By: Bavo Stevens
This profile on the International Criminal Court (ICC) marks the beginning of a blog series that aims to explore how the international community prosecutes individuals who have grossly violated international law. Following this profile on the ICC will be a series of posts about some of the current head prosecutors of the ICC and other international tribunals.
2002 marked an important milestone for International Law with the creation of the International Criminal Court (ICC). A highly unique body in the international realm, the ICC has been a controversial addition to the global justice system. It is thus far the first—and only—international judicial body capable of bringing individual perpetrators to justice.
The ICC’s early roots can be traced back to the end of the Cold War. During the early 1990’s certain tribunals, like the International Criminal Tribunal for the former Yugoslavia and for Rwanda, were set up to try individuals accused of severe war crimes in those conflicts. These tribunals acted as important precedents for the ICC. They demonstrated the international community’s commitment to stop individuals from acting without impunity. However, since these tribunals were temporary and could only try crimes committed during these specific conflicts, it was decided to create a permanent international body that could prosecute other war crimes. As such, the 1998 Rome Statute allowed for the creation of the ICC. Its current headquarters are located in The Hague, Netherlands.
As it exists now, the ICC’s aim is to try those individuals accused “of the most serious crimes of international concern”. What this means is that the court focuses on acts of genocide, crimes against humanity, and war crimes committed anywhere around the world. It acts as a court of last resort, only intervening when national proceedings have proven to not be genuine.
The ICC does exist with several notable limitations. The court has no retrospective jurisdiction, which means that it cannot try any crime committed before the 1st of July 2002. It also relies almost entirely on national police services to arrest and transfer criminals to The Hague. This has been met with mixed results. Mr. Bemba, former vice-president of the Democratic Republic of the Congo, for example, was arrested in Brussels in 2008. But the court still has an outstanding arrest warrant against Sudanese President Omar al-Bashir, with several ICC signatory countries, the BBC notes, refusing to co-operate in his arrest.
Indeed, the ICC has not been without its fair share of criticism. Opponents of the ICC have expressed fear of prosecutors initiating proceedings that are politically motivated. Laura Barnett, a member of the Legal and Legislative Affairs Division of the Canadian Parliament, highlights several of these concerns in her paper discussing the merits of the ICC. In her paper, she quotes John R. Bolton, former American Permanent Representative to the UN, who expressed concern that the President of the United States and members of the presidential cabinet could become ‘“real potential targets of the politically unaccountable prosecutor”’.

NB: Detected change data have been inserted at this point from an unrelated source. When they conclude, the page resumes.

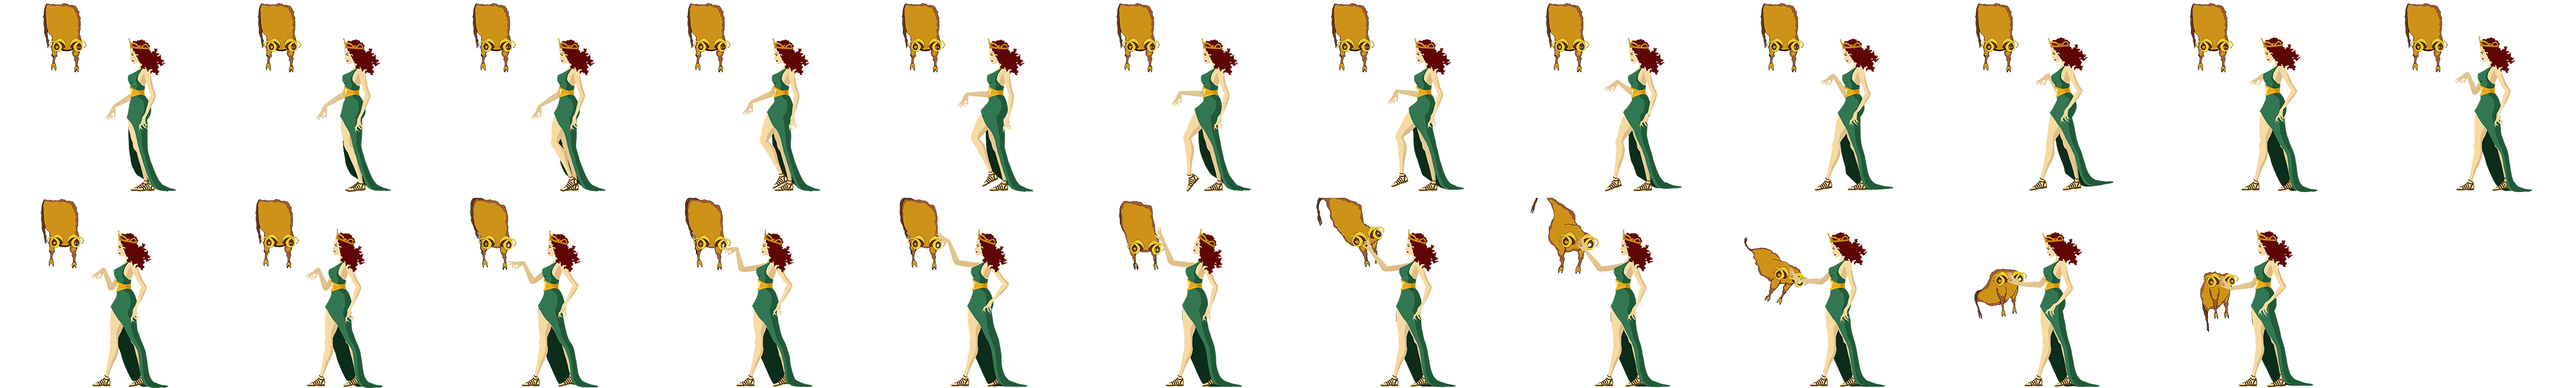
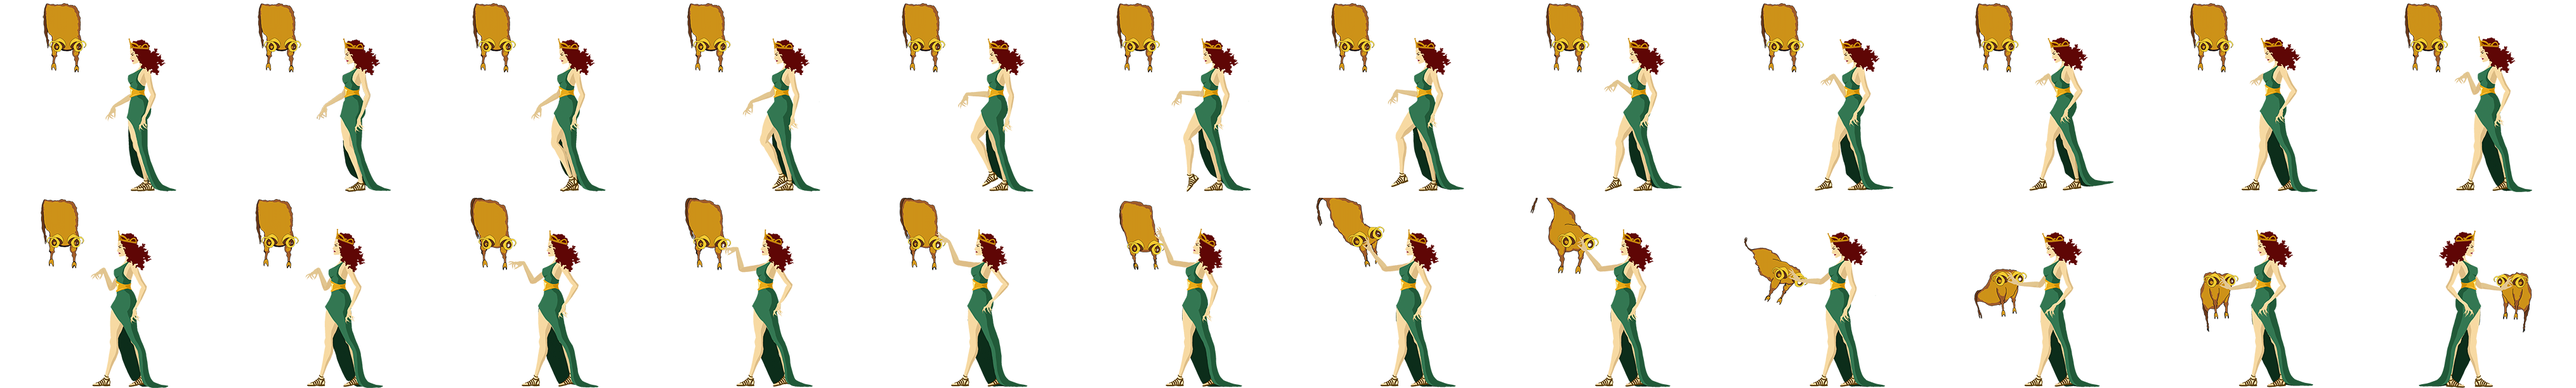
update medea cutscene
Changed the medea cutscene so that medea appears on the right

Changed region(s): [[0.931, 0.5899, 0.9931, 1.0]]

diff --git a/code/engine/enemy.js b/code/engine/enemy.js
@@ -1596,7 +1596,7 @@ class medeaCharacterCutscene extends enemyBase {
             scene: createThis, 
             x: parameter.x, 
             y: parameter.y,
-            key: 'medeaBossRight', 
+            key: 'medeaBoss', 
             xMove: parameter.xMove,
             xVel: 130, 
             scale: 0.25, 
@@ -1609,16 +1609,14 @@ class medeaCharacterCutscene extends enemyBase {
 
     update () {  
          this.damageTouch=false;
-            
-        if (this.x> 1800&&animationDone==false){
+        if (this.x< 1880&&animationDone==false){
                     this.body.setOffset(0,50);
-            this.setFlip(true, false)
             this.anims.play('medeaTaking', true);
             this.gravity=false;
             this.body.setVelocityY(0);
             this.body.setVelocityX(0);
                                     setTimeout(this.runOff,1500,this);
-                                    setTimeout(this.startNextLevel,5000,this);
+                                    setTimeout(this.startNextLevel,3700,this);
 
         animationDone=true;
         nextPhase=false;
@@ -1631,7 +1629,7 @@ class medeaCharacterCutscene extends enemyBase {
     
     movement(){
         if (animationDone==false){
-            createThis.physics.moveTo(this, 2050,1760, 100);
+            createThis.physics.moveTo(this, 1850,1760, 100);
 
         }
          if (nextPhase==true){
@@ -1641,7 +1639,6 @@ class medeaCharacterCutscene extends enemyBase {
     
      runOff(){
         nextPhase=true;
-         console.log(nextPhase);
     }
     
     startNextLevel(){

diff --git a/code/engine/Levels/medeaCutscene.js b/code/engine/Levels/medeaCutscene.js
@@ -52,7 +52,7 @@ class medeaCutscene extends Phaser.Scene {
         
         createThis.anims.create({
             key: 'medeaTaking',
-            frames: createThis.anims.generateFrameNumbers('medeaTaking', { start: 0, end: 22 }),
+            frames: createThis.anims.generateFrameNumbers('medeaTaking', { start: 0, end: 23 }),
             frameRate: 15,
             repeat: false
         });
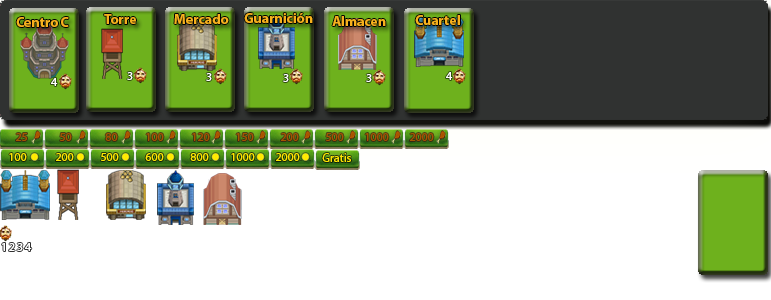
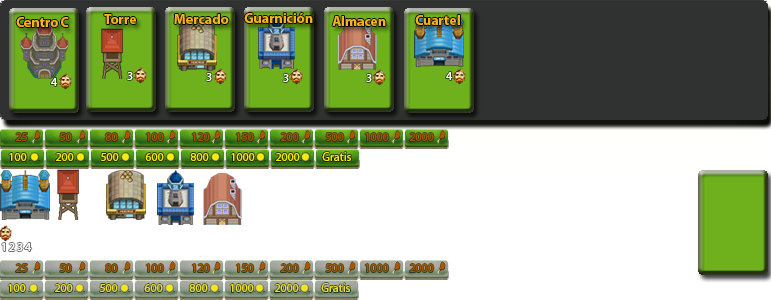
Bloqueo del boton cuando no se cumplen las condiciones.

Changed region(s): [[0.0, 0.81, 0.5914, 1.0], [0.4047, 0.48, 0.4669, 0.57]]

diff --git a/src/DomiNations/Escena.java b/src/DomiNations/Escena.java
@@ -214,35 +214,77 @@ public class Escena extends JPanel implements MouseListener,MouseMotionListener{
         
     }
     
-    public void crear_tienda(){
+    public void crear_tienda(){        
+        borrar_tienda();    
         //Precio Centro
-        Boton boton = new Boton("Centro0");
+        Requerimientos r;
+        Boton boton;
+        Centro Centro=new Centro();
+        r = Requerimiento.buscar_requerimiento("Centro",0);
+        if(aldea.total_comida>=r.costo_comida && aldea.total_oro>=r.costo_oro && aldea.nro_aldeanos_disponibles>=r.nro_aldeanos_requeridos)
+            boton = new Boton("Centro0");
+        else
+            boton = new Boton("NO-Centro0");
         boton.Seleccionar_Localizacion(16, 550);
         vec_botones.add(boton);
+        
         //Precio Torre
-        boton = new Boton("Torre0");
+        Torre tor=new Torre();
+        r = Requerimiento.buscar_requerimiento("Torre",0);
+        if(aldea.total_comida>=r.costo_comida && aldea.total_oro>=r.costo_oro && aldea.nro_aldeanos_disponibles>=r.nro_aldeanos_requeridos)
+            boton = new Boton("Torre0");
+        else
+            boton = new Boton("NO-Torre0");
         boton.Seleccionar_Localizacion(96, 550);
         vec_botones.add(boton);
-        //Precio Mercado
-        boton = new Boton("Mercado0");
+        
+//Precio Mercado
+        Mercado mer=new Mercado();
+        r = Requerimiento.buscar_requerimiento("Mercado",0);
+        if(aldea.total_comida>=r.costo_comida && aldea.total_oro>=r.costo_oro && aldea.nro_aldeanos_disponibles>=r.nro_aldeanos_requeridos)
+            boton = new Boton("Mercado0");
+        else
+            boton = new Boton("NO-Mercado0");
         boton.Seleccionar_Localizacion(173, 550);
         
         vec_botones.add(boton);
+        
         //Precio Guarnicion
-        boton = new Boton("Guarnicion0");
+        Guarnicion guar=new Guarnicion();
+        r = Requerimiento.buscar_requerimiento("Guarnicion",0);
+        if(aldea.total_comida>=r.costo_comida && aldea.total_oro>=r.costo_oro && aldea.nro_aldeanos_disponibles>=r.nro_aldeanos_requeridos)
+               boton = new Boton("Guarnicion0");
+        else
+                boton = new Boton("NO-Guarnicion0");
         boton.Seleccionar_Localizacion(252, 550);
         vec_botones.add(boton);
-        //Precio Almacen
-        boton = new Boton("Almacen0");
+        
+        //Precio Almacen        
+        Almacen alm= new Almacen();
+        r = Requerimiento.buscar_requerimiento("Almacen",0);
+        if(aldea.total_comida>=r.costo_comida && aldea.total_oro>=r.costo_oro && aldea.nro_aldeanos_disponibles>=r.nro_aldeanos_requeridos)
+            boton = new Boton("Almacen0");
+        else 
+            boton = new Boton("NO-Almacen0");
         boton.Seleccionar_Localizacion(332, 550);
         vec_botones.add(boton);
         
         //Precio Cuartel
-        boton = new Boton("Cuartel0");
+        Cuartel cua=new Cuartel();
+        r = Requerimiento.buscar_requerimiento("Cuartel",cua.nivel);
+        if(aldea.total_comida>=r.costo_comida && aldea.total_oro>=r.costo_oro && aldea.nro_aldeanos_disponibles>=r.nro_aldeanos_requeridos)
+            boton = new Boton("Cuartel0");
+        else
+            boton = new Boton("NO-Cuartel0");
         boton.Seleccionar_Localizacion(415, 550);
         vec_botones.add(boton);
     }
-    
+    public void borrar_tienda(){
+        vec_botones.clear();
+        Boton boton = new Boton("Tienda");
+        boton.Seleccionar_Localizacion(692, 542);
+        vec_botones.add(boton);
+    }
     public Objetos_Graficos Tipo_Item(String nombre){
         String clase= nombre.substring(0, nombre.length()-1);
         if(clase.compareTo("Almacen")==0)
@@ -370,8 +412,6 @@ public class Escena extends JPanel implements MouseListener,MouseMotionListener{
         boton.Seleccionar_Localizacion(692, 542);
         vec_botones.add(boton);
         
-        crear_tienda();
-        
         //Vidas Mario
         if(mario.vidas>0){
             obj = new  Objetos_Inanimados(Cargar_Imagenes.obtener_instancia().obtener_imagen(Cargar_Imagenes.INANIMADOS).getImage(), new Rectangulo(357,105,357+(mario.vidas*19),121));
@@ -434,14 +474,8 @@ public class Escena extends JPanel implements MouseListener,MouseMotionListener{
         //Motor_Fisico.getInstance().mouse(e.getX(), e.getY());
         float pos_x = e.getX();
         float pos_y = e.getY();
-        Point punto=MouseInfo.getPointerInfo().getLocation();//este me da la posicion pero en toda la pantalla
-        //System.out.println("Posicion del evento "+e.getX()+"Posicioin del puntero "+punto.x);
-        // System.out.println("Posicion del evento "+e.getY()+"Posicioin del puntero "+punto.y);
-        //System.out.println("X"+pos_x+" "+"Y"+pos_y);
         Objetos_Graficos dinamico;
-        Boton b=new Boton();
-       
-        
+        Boton b=new Boton();      
         
         for(int i=0;i<vec_item_estaticos.size() && !Ventana_tienda;i++){
             dinamico = vec_item_estaticos.get(i); 
@@ -474,15 +508,14 @@ public class Escena extends JPanel implements MouseListener,MouseMotionListener{
         for(int i=1;i<vec_botones.size() && Ventana_tienda;i++){
             dinamico = vec_botones.get(i);
             b=(Boton)vec_botones.get(i);
-            if((pos_x > dinamico.x && pos_x < dinamico.x + dinamico.Obtener_Ancho()) && (pos_y > dinamico.y && pos_y < dinamico.y + dinamico.Obtener_Alto())){
-                if(dinamico instanceof Boton){
-                    elemento=b.Nombre;  
-                    item = Tipo_Item(elemento);
-                    System.out.println(b.Nombre);
-                    agregar_elemento=true;
-                    Ventana_tienda=false;
-                    
-                }
+            if(!b.Nombre.substring(0,2).equals("NO") && (pos_x > dinamico.x && pos_x < dinamico.x + dinamico.Obtener_Ancho()) && (pos_y > dinamico.y && pos_y < dinamico.y + dinamico.Obtener_Alto())){
+                //if(dinamico instanceof Boton){
+                elemento=b.Nombre;  
+                item = Tipo_Item(elemento);
+                System.out.println(b.Nombre);
+                agregar_elemento=true;
+                Ventana_tienda=false;                    
+                //}
             }
         }
     }
@@ -535,12 +568,13 @@ public class Escena extends JPanel implements MouseListener,MouseMotionListener{
         }
         //Agregando elementos a la aldea
         if(pos_x>692 && pos_y>542 && !Ventana_tienda){
-            System.out.println("Tienda");
             Ventana_tienda=true;
-            pintar_menu();
+            crear_tienda();
         }
-        if(Ventana_tienda && pos_y<465)
+        if(Ventana_tienda && pos_y<465){
+            borrar_tienda();
             Ventana_tienda=false;
+        }
     }
     
     

diff --git a/src/DomiNations/Boton.java b/src/DomiNations/Boton.java
@@ -46,6 +46,24 @@ public class Boton extends Objetos_Animados{
         if(Nombre.compareTo("Guarnicion0")==0){
             map.Añadir_accion(Nombre, 133, 130,177, 150, 1, true, 1);
         }
+        if(Nombre.compareTo("NO-Cuartel0")==0){
+            map.Añadir_accion(Nombre, 44, 279, 88, 299, 1, true, 1);
+        }
+        if(Nombre.compareTo("NO-Almacen0")==0){
+            map.Añadir_accion(Nombre, 44, 279, 88, 299, 1, true, 1);
+        }
+        if(Nombre.compareTo("NO-Centro0")==0){
+            map.Añadir_accion(Nombre, 315, 279, 359,299, 1, true, 1);
+        }
+        if(Nombre.compareTo("NO-Torre0")==0){
+            map.Añadir_accion(Nombre, 269, 259,313, 279, 1, true, 1);
+        }
+        if(Nombre.compareTo("NO-Mercado0")==0){
+            map.Añadir_accion(Nombre, 269, 259,313, 279, 1, true, 1);
+        }
+        if(Nombre.compareTo("NO-Guarnicion0")==0){
+            map.Añadir_accion(Nombre, 133, 259,177, 279, 1, true, 1);
+        }
               
         //Crear la hoja de sprites
         animacion = new Animacion(map, nombre, Cargar_Imagenes.obtener_instancia().obtener_imagen(Cargar_Imagenes.BOTONES).getImage());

African leaders have also criticized the court for being heavily biased—all of the cases currently open are in Africa. In fact, the courts first verdict was against Thomas Lubanga, the leader of the militia in the Democratic Republic of the Congo who was convicted for his use of child soldiers.
Another common criticism that Barnett notes is that the ICC could act as a barrier to peace and reconciliation. In the past, amnesty for war crimes has occasionally been granted, such as in South Africa and Chile, in order to end further conflict. However, some argue the potential prospect of being tried by the ICC for war crimes might make leaders more hesitant to approach the negotiation table.
Barnett does attempt to address these concerns in her paper. She notes, for example, that the ICC has a review process to avoid politically motivated prosecution. It also takes great strides to avoid being an obstacle to peace. These concerns seem legitimate to several countries, including the United States, who has signed but not ratified the treaty.
One must remember, however, that the ICC is very much an experiment in international justice. It is a novel idea that will have striking consequences for the international community. As the court continues to try war criminals it will develop into a more effective institution. It has already accomplished a lot in its short existence. We can only wait and see how it does in the future.
Bavo Stevens is a second year in the College.